You’ve probably heard the one about the taxi driver telling his fare how he loves his job: “I’m my own boss and nobody can tell me what to do,” to which the customer responds: “Take a left.”
Just last week though, an English employment tribunal made it clear that, in respect of Uber at least, it might not just be the customer calling the shots.
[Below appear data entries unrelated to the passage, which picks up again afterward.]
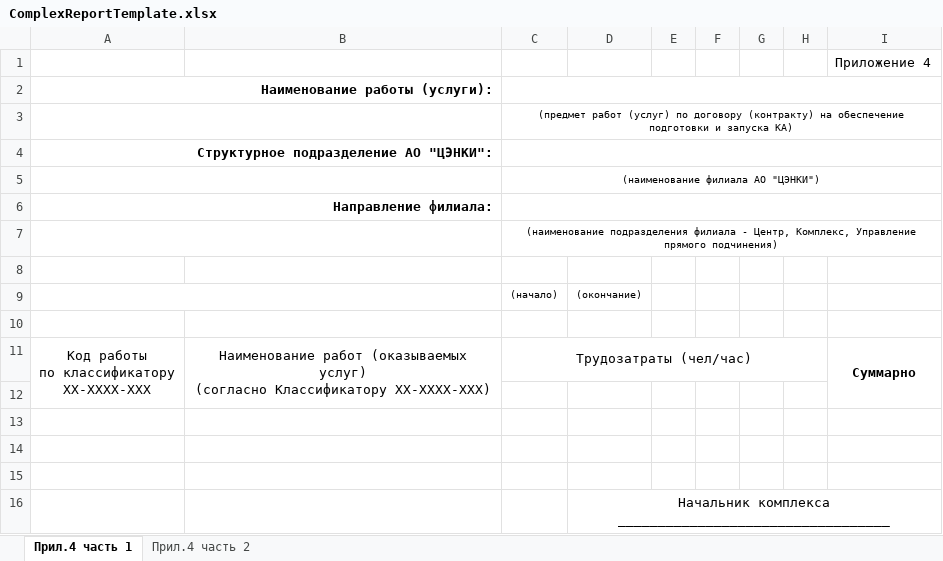
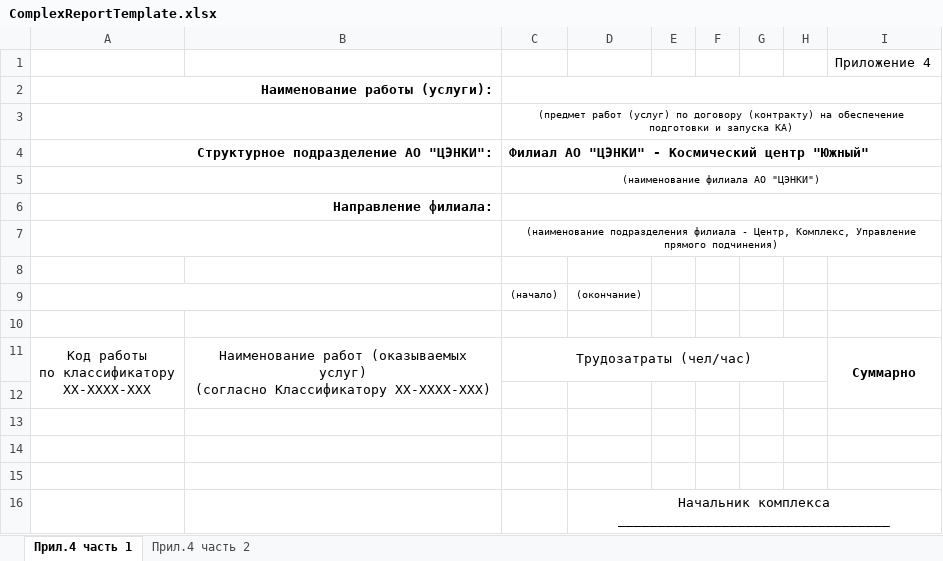
Before and after one commit to GatamiL/MissionTime, an Excel workbook: Templates/ComplexReportTemplate.xlsx, sheet Прил.4 часть 1, drawn as a sheet; values as stored, in another font and other column widths than the file's, no borders; the diff names each change by its address in the sheet, - before the commit and + after, or states it on an @@ line.

```diff
--- a/Templates/ComplexReportTemplate.xlsx (sheet Прил.4 часть 1)
+++ b/Templates/ComplexReportTemplate.xlsx (sheet Прил.4 часть 1)
-C4: (empty)
+C4: Филиал АО "ЦЭНКИ" - Космический центр "Южный"
```
Also changed, not shown: sheet Прил.4 часть 2, Templates/DepartmentReportTemplate.xlsx, Templates/LaborCardTemplate.xlsx, 8 other files.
Essentially due to the inherent degree of control apparently exercised over its drivers, Uber may have to grant basic employment rights such as the National Minimum Wage and holiday pay after it lost a preliminary hearing in a London tribunal, which found that Uber drivers are in fact “workers”. The car-hailing app has vowed to appeal the decision, which it says threatens to destabilise their unique and increasingly successful business model.
Uber, which operates as a platform for thousands of drivers across the UK (and has in recent months seen a surge in popularity in Belfast), insists that it is a company which simply connects independent drivers with passengers in a move that takes us away from the traditional taxi model.
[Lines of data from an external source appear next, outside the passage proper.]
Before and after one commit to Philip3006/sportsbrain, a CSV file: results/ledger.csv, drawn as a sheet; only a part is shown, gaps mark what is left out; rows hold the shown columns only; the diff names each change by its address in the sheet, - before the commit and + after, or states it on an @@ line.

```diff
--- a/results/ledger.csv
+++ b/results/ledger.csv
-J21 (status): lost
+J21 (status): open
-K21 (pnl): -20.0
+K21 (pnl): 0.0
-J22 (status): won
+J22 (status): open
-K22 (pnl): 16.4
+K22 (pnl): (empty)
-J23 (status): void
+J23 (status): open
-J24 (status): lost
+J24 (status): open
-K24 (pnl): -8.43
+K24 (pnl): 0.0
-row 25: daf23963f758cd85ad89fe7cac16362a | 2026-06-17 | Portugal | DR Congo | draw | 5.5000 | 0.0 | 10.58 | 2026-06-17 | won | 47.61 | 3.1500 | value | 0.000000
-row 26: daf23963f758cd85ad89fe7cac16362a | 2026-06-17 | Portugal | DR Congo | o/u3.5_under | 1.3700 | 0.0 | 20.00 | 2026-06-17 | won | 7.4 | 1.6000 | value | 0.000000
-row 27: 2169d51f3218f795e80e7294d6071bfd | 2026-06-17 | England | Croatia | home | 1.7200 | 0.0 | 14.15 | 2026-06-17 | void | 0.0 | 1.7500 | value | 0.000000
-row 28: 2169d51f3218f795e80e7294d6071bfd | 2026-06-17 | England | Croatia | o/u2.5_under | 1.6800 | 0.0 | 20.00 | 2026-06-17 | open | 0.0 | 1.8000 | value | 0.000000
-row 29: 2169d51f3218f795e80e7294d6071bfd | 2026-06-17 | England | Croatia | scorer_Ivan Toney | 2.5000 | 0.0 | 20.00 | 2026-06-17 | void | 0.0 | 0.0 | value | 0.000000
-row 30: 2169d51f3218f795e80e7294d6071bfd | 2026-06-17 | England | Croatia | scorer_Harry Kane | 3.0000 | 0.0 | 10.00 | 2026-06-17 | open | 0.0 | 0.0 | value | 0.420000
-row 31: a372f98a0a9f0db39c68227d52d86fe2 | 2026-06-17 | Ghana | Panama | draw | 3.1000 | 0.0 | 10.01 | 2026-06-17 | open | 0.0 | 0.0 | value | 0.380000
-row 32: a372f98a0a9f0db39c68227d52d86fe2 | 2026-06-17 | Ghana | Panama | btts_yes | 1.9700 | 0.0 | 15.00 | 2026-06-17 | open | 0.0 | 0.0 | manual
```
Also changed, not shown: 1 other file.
In an e-mail to customers, Uber has defended its position, stating that a recent poll of 1,000 drivers found that “the overwhelming majority prefer being self-employed and joined Uber precisely because they want to be their own boss”. However, this recent decision is being viewed as a success by those advocating employment rights and protections for all in the workforce, particularly those operating in the new age “gig economy” in which large companies rely on an increasing number of self-employed contractors on short-term engagements to deliver core services.
The gig economy in the UK is estimated to have grown by around 14% in the past few months alone, with several household names being responsible for their fair share of the increase. For example, delivery firm Hermes recently hit the headlines when it emerged they had engaged over 10,000 people paid on a piece-work basis to deliver parcels using their own cars, fuel and under their own car insurance.
What though, does the Uber decision mean for these businesses?
Although the decision only affects the two drivers at the centre of the case, it demonstrates the very real possibility that “self-employed contractors” in the new gig economy may well qualify as “workers” within the meaning of the relevant legislation. This could mean they will be entitled to a limited number of employment rights (but not those afforded to “employees”). Amongst other rights, they would be entitled to 5.6 weeks' paid annual leave each year; a maximum 48 hour average working week; rest breaks; the National Minimum/Living Wage; and the protection afforded by UK whistleblowing legislation.
It is probable that this decision will be appealed upward, possibly all the way to the Supreme Court. As such, the advice for businesses potentially affected at this moment in time is simply a word of warning: Although this decision is fact-specific, where there is sufficient control over supposed self-employed contractors, there is now an increased chance that claims will flow from those seeking worker status.
John Kelly is a Solicitor in Worthingtons Commercial Solicitors, Belfast, where she specialises in Employment Law and can be contacted on 028 9043 4015